Task brief: From the entries below, copy each line in which the word "title" occurs.

Given records:
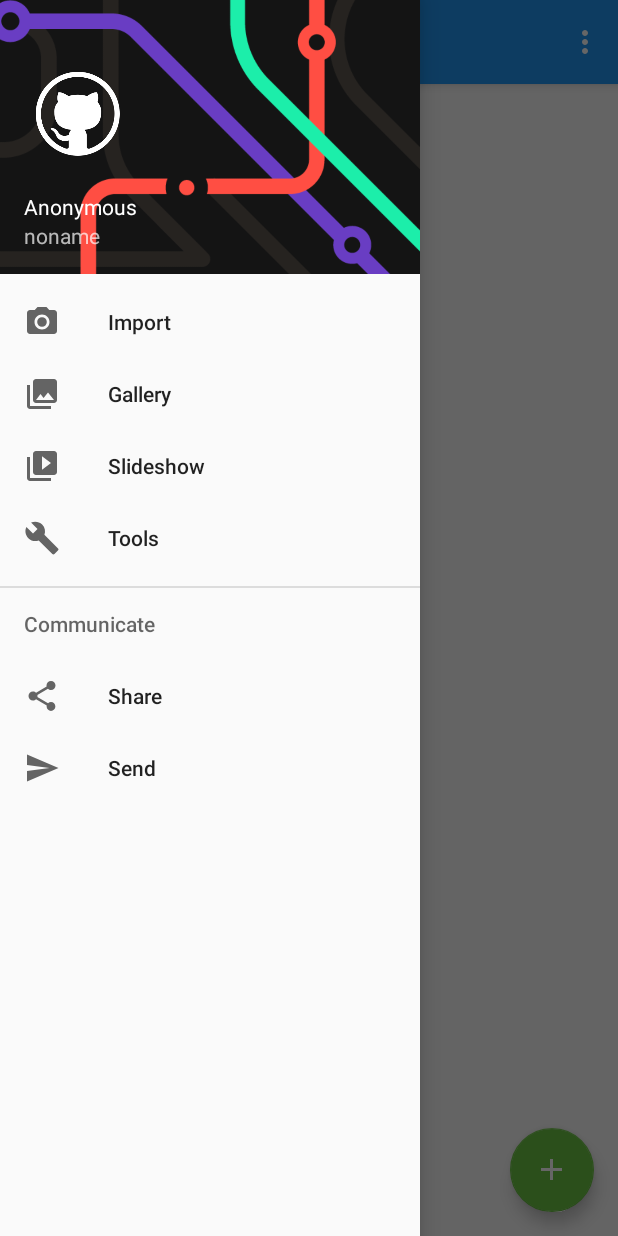
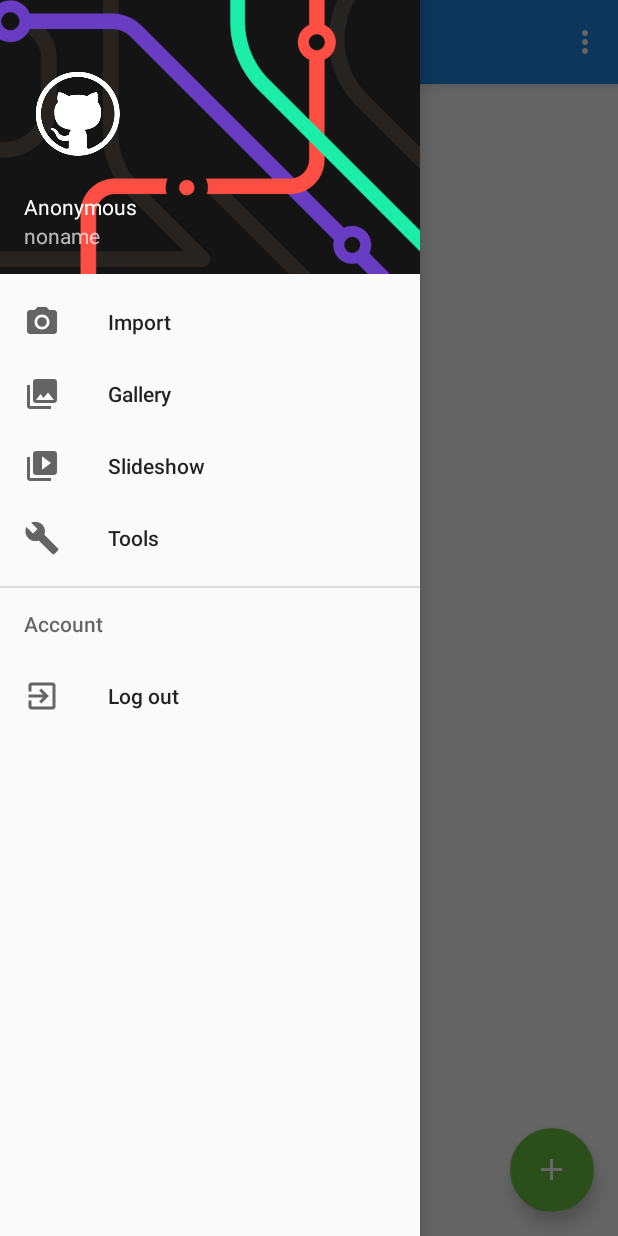
Before and after one commit to offvanHooijdonk/gitcl, an Android app: the MainActivity screen opened directly, with no data from a screen before it, with the side drawer open, on a phone screen of 412 x 824 dp. Run offline under Robolectric (Android 15) with nearby library versions, the phone set to English and light mode, and no system bars; our stand-ins replace ButterKnife; plain views replace CircularImageView.

Commit message:
Added logout menu item and an icon for logout; Prepare to create custom Account.

```diff
--- a/app/src/main/res/menu/drawer_main.xml
+++ b/app/src/main/res/menu/drawer_main.xml
@@ -20,16 +20,12 @@
             android:title="Tools"/>
     </group>
 
-    <item android:title="Communicate">
+    <item android:title="@string/drawer_item_account">
         <menu>
             <item
-                android:id="@+id/nav_share"
-                android:icon="@drawable/ic_menu_share"
-                android:title="Share"/>
-            <item
-                android:id="@+id/nav_send"
-                android:icon="@drawable/ic_menu_send"
-                android:title="Send"/>
+                android:id="@+id/nav_logout"
+                android:icon="@drawable/ic_log_out_24dp"
+                android:title="@string/drawer_item_log_out"/>
         </menu>
     </item>
 
--- a/app/src/main/res/values/colors.xml
+++ b/app/src/main/res/values/colors.xml
@@ -1,6 +1,6 @@
 <?xml version="1.0" encoding="utf-8"?>
 <resources>
-    <color name="colorPrimary">@color/md_blue_500</color>
+    <color name="colorPrimary">@color/md_blue_600</color>
     <color name="colorPrimaryDark">@color/md_blue_700</color>
 
     <color name="colorAccent">#6cc644</color>
@@ -8,5 +8,5 @@
     <!--<color name="colorAccent">@color/md_green_A400</color>-->
     <!--<color name="colorAccentLight">@color/md_green_A200</color>-->
     <color name="btn_material_text">@android:color/white</color>
-    <color name="logo_color">@color/colorPrimaryDark</color>
+    <color name="logo_color">@color/colorPrimary</color>
 </resources>
--- a/app/src/main/res/values/strings.xml
+++ b/app/src/main/res/values/strings.xml
@@ -14,4 +14,6 @@
     <string name="transition_logo">logo</string>
 
     <string name="authentication_progress">Authenticating…</string>
+    <string name="drawer_item_account">Account</string>
+    <string name="drawer_item_log_out">Log out</string>
 </resources>
```
Also changed, not shown: app/src/main/AndroidManifest.xml (+20 -6 lines), app/src/main/java/com/epam/traing/gitcl/account/GitHubAccountActivity.java (added, +10 -0 lines), app/src/main/java/com/epam/traing/gitcl/account/GitHubAccountAuthenticator.java (added, +54 -0 lines), app/src/main/res/drawable-hdpi/ic_log_out_24dp.png (added), app/src/main/res/drawable-mdpi/ic_log_out_24dp.png (added), app/src/main/res/drawable-xhdpi/ic_log_out_24dp.png (added), app/src/main/res/drawable-xxhdpi/ic_log_out_24dp.png (added), app/src/main/res/drawable-xxxhdpi/ic_log_out_24dp.png (added).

Result of the task:
             android:title="Tools"/>
-    <item android:title="Communicate">
+    <item android:title="@string/drawer_item_account">
-                android:title="Share"/>
-                android:title="Send"/>
+                android:title="@string/drawer_item_log_out"/>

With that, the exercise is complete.